=== EXERCISE BRIEF ===
The records that follow must all be duplicated exactly.

=== EXERCISE MATERIALS ===
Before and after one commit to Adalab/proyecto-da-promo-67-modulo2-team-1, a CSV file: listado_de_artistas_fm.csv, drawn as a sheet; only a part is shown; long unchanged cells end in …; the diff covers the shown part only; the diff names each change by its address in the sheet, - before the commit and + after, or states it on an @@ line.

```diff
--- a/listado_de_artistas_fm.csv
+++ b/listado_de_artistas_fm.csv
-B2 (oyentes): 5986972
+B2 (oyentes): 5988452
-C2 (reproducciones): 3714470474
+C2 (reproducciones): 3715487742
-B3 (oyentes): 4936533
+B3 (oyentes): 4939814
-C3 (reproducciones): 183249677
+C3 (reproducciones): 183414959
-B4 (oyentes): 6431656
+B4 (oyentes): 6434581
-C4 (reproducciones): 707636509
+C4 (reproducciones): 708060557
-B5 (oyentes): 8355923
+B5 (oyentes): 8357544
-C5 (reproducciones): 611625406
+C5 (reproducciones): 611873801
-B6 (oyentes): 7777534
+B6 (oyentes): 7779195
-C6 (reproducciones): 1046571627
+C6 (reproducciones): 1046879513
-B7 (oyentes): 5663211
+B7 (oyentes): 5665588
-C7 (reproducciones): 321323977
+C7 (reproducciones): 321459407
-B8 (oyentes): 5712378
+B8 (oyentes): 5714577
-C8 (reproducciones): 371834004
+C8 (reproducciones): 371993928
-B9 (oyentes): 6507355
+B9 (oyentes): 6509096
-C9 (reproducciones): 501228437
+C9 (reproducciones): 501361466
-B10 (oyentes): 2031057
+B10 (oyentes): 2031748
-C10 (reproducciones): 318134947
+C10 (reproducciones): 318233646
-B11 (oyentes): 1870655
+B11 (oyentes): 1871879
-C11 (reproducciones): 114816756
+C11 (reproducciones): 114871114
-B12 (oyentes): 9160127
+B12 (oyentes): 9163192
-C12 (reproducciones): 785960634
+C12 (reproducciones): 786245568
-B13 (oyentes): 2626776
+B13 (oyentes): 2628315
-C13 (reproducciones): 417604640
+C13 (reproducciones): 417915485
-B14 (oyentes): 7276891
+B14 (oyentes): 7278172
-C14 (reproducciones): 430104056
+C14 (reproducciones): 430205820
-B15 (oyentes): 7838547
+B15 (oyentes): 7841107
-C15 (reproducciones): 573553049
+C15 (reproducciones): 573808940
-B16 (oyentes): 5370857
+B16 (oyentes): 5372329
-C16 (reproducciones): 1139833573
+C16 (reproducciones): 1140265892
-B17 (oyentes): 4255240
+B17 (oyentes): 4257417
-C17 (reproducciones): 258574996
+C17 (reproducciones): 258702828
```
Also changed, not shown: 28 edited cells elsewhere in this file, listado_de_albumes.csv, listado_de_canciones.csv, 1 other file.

=== WRITTEN SOLUTION ===
Before and after one commit to Adalab/proyecto-da-promo-67-modulo2-team-1, a CSV file: listado_de_artistas_fm.csv, drawn as a sheet; only a part is shown; long unchanged cells end in …; the diff covers the shown part only; the diff names each change by its address in the sheet, - before the commit and + after, or states it on an @@ line.

```diff
--- a/listado_de_artistas_fm.csv
+++ b/listado_de_artistas_fm.csv
-B2 (oyentes): 5986972
+B2 (oyentes): 5988452
-C2 (reproducciones): 3714470474
+C2 (reproducciones): 3715487742
-B3 (oyentes): 4936533
+B3 (oyentes): 4939814
-C3 (reproducciones): 183249677
+C3 (reproducciones): 183414959
-B4 (oyentes): 6431656
+B4 (oyentes): 6434581
-C4 (reproducciones): 707636509
+C4 (reproducciones): 708060557
-B5 (oyentes): 8355923
+B5 (oyentes): 8357544
-C5 (reproducciones): 611625406
+C5 (reproducciones): 611873801
-B6 (oyentes): 7777534
+B6 (oyentes): 7779195
-C6 (reproducciones): 1046571627
+C6 (reproducciones): 1046879513
-B7 (oyentes): 5663211
+B7 (oyentes): 5665588
-C7 (reproducciones): 321323977
+C7 (reproducciones): 321459407
-B8 (oyentes): 5712378
+B8 (oyentes): 5714577
-C8 (reproducciones): 371834004
+C8 (reproducciones): 371993928
-B9 (oyentes): 6507355
+B9 (oyentes): 6509096
-C9 (reproducciones): 501228437
+C9 (reproducciones): 501361466
-B10 (oyentes): 2031057
+B10 (oyentes): 2031748
-C10 (reproducciones): 318134947
+C10 (reproducciones): 318233646
-B11 (oyentes): 1870655
+B11 (oyentes): 1871879
-C11 (reproducciones): 114816756
+C11 (reproducciones): 114871114
-B12 (oyentes): 9160127
+B12 (oyentes): 9163192
-C12 (reproducciones): 785960634
+C12 (reproducciones): 786245568
-B13 (oyentes): 2626776
+B13 (oyentes): 2628315
-C13 (reproducciones): 417604640
+C13 (reproducciones): 417915485
-B14 (oyentes): 7276891
+B14 (oyentes): 7278172
-C14 (reproducciones): 430104056
+C14 (reproducciones): 430205820
-B15 (oyentes): 7838547
+B15 (oyentes): 7841107
-C15 (reproducciones): 573553049
+C15 (reproducciones): 573808940
-B16 (oyentes): 5370857
+B16 (oyentes): 5372329
-C16 (reproducciones): 1139833573
+C16 (reproducciones): 1140265892
-B17 (oyentes): 4255240
+B17 (oyentes): 4257417
-C17 (reproducciones): 258574996
+C17 (reproducciones): 258702828
```
Also changed, not shown: 28 edited cells elsewhere in this file, listado_de_albumes.csv, listado_de_canciones.csv, 1 other file.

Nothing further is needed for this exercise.